One of LearningBook’s aims is to transform how parents engage and interact with their child’s early years education. We understand the importance of early years parental engagement and boosting parent partnerships within your setting. To do this to benefit children’s well-being and development, not only to appease Ofsted. Parent involvement in early years education can introduce new experiences. A child can have lots of influences varying from the classroom to home. A parent who recognises what their child does at school, pre-school or nursery has a better understanding of their child’s ability and which areas they need to work on to improve their development.

Some ideas to get parents engaged is to invite them to ‘stay and plays’ so they participate in activities and get an idea of activities to do at home. Parents bceome more engaged and motivated with LearningBook. Using different features to keep them updated on what’s going on at their child’s early years setting when they’re at work or out-and-about. We’ve spent considerable time on features that help early years settings target parents in a number of different ways.

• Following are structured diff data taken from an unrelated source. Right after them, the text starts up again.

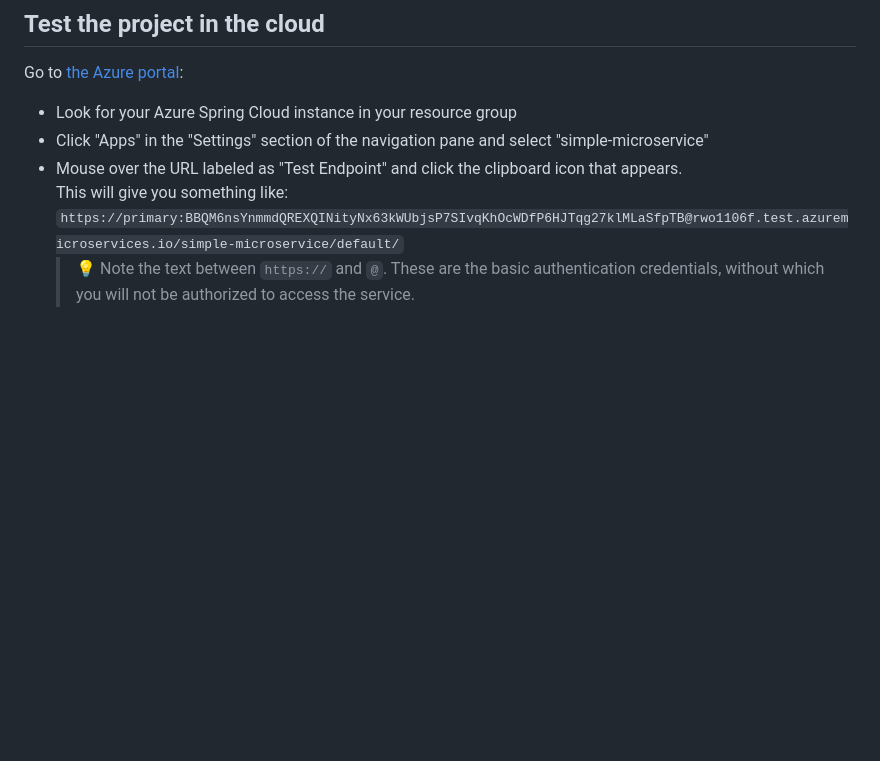
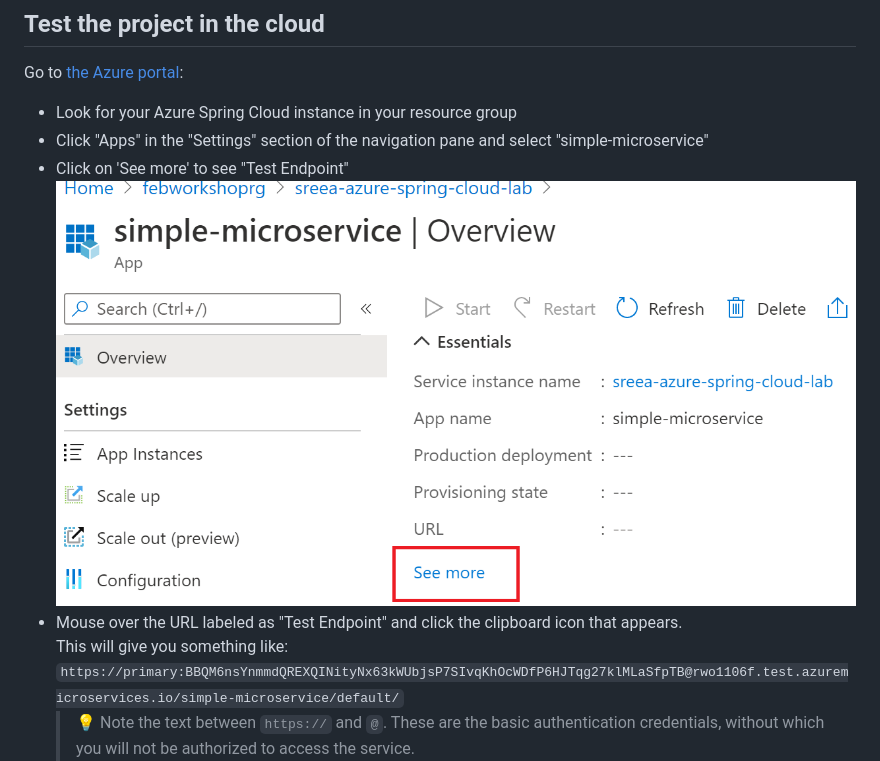
Before and after one commit to microsoft/azure-spring-apps-training, a Markdown page: 02-build-a-simple-spring-boot-microservice/README.md, the part around the change. GitHub-like rendering; pictures changed too: 02-build-a-simple-spring-boot-microservice/media/02-seemore.png (added); blank space fills up the shorter version.

Commit message:
Fix for #88

```diff
--- a/02-build-a-simple-spring-boot-microservice/README.md
+++ b/02-build-a-simple-spring-boot-microservice/README.md
@@ -106,6 +106,8 @@ Go to [the Azure portal](https://portal.azure.com/?WT.mc_id=azurespringcloud-git
 
 - Look for your Azure Spring Cloud instance in your resource group
 - Click "Apps" in the "Settings" section of the navigation pane and select "simple-microservice"
+- Click on 'See more' to see "Test Endpoint"
+![See More](media/02-seemore.png)
 - Mouse over the URL labeled as "Test Endpoint" and click the clipboard icon that appears.
     This will give you something like:
    `https://primary:BBQM6nsYnmmdQREXQINityNx63kWUbjsP7SIvqKhOcWDfP6HJTqg27klMLaSfpTB@rwo1106f.test.azuremicroservices.io/simple-microservice/default/`
```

1) Dedicated Parent Portal

MyLearningBook is a dedicated Parent Portal accessed through any web browser using a secure log in, parents can access their children’s learning journeys at any time. For example, when they’re at work or on the moce – they will never miss a moment. Parents can upload photos from home to be included in the learning journey, comment on individual observations and view and contribute to termly assessments.

2) iOS Parent App

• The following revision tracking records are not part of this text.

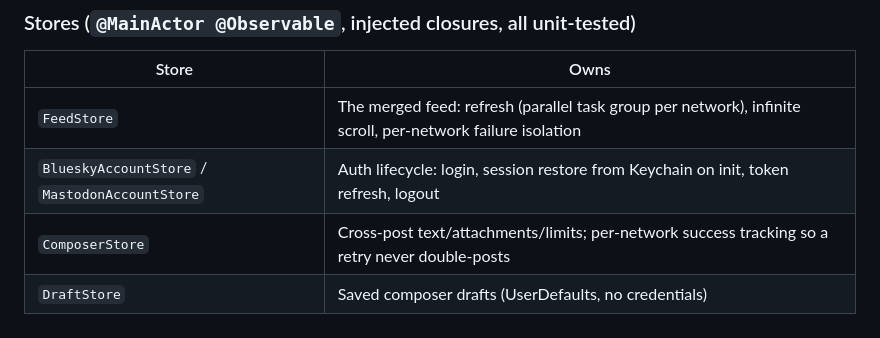
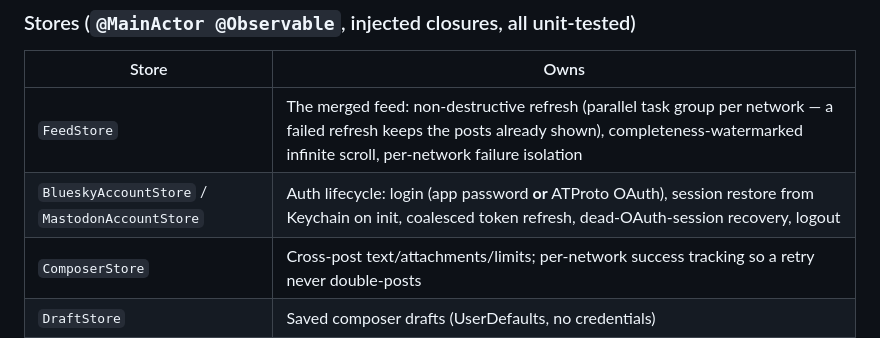
Before and after one commit to DanGahan/confluence, a Markdown page: docs/PROJECT.md, the part around one of its changes. GitHub-like rendering.

```diff
--- a/docs/PROJECT.md
+++ b/docs/PROJECT.md
@@ -81,8 +81,8 @@ crash (integration-tested with garbage JSON).
 ### Stores (`@MainActor @Observable`, injected closures, all unit-tested)
 | Store | Owns |
 |---|---|
-| `FeedStore` | The merged feed: refresh (parallel task group per network), infinite scroll, per-network failure isolation |
-| `BlueskyAccountStore` / `MastodonAccountStore` | Auth lifecycle: login, session restore from Keychain on init, token refresh, logout |
+| `FeedStore` | The merged feed: non-destructive refresh (parallel task group per network — a failed refresh keeps the posts already shown), completeness-watermarked infinite scroll, per-network failure isolation |
+| `BlueskyAccountStore` / `MastodonAccountStore` | Auth lifecycle: login (app password **or** ATProto OAuth), session restore from Keychain on init, coalesced token refresh, dead-OAuth-session recovery, logout |
 | `ComposerStore` | Cross-post text/attachments/limits; per-network success tracking so a retry never double-posts |
 | `DraftStore` | Saved composer drafts (UserDefaults, no credentials) |
 | `FollowStore` / `PostActionStore` | Optimistic follow/repost/like/block with revert-on-failure |
```
Also changed, not shown: other parts of docs/PROJECT.md (+65 -25 lines), docs/ATPROTO_OAUTH.md (+30 -0 lines), docs/GAPS.md (+3 -3 lines).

A beautifully designed iOS app available on iPhones. Parents can download and log in for free whilst they’re out and about. Parents can do everything the Parent Portal does but it is designed to be more user-friendly for iPhones and easier to logon and keep informed. They will receive notifications when a setting shows an observation or assessment.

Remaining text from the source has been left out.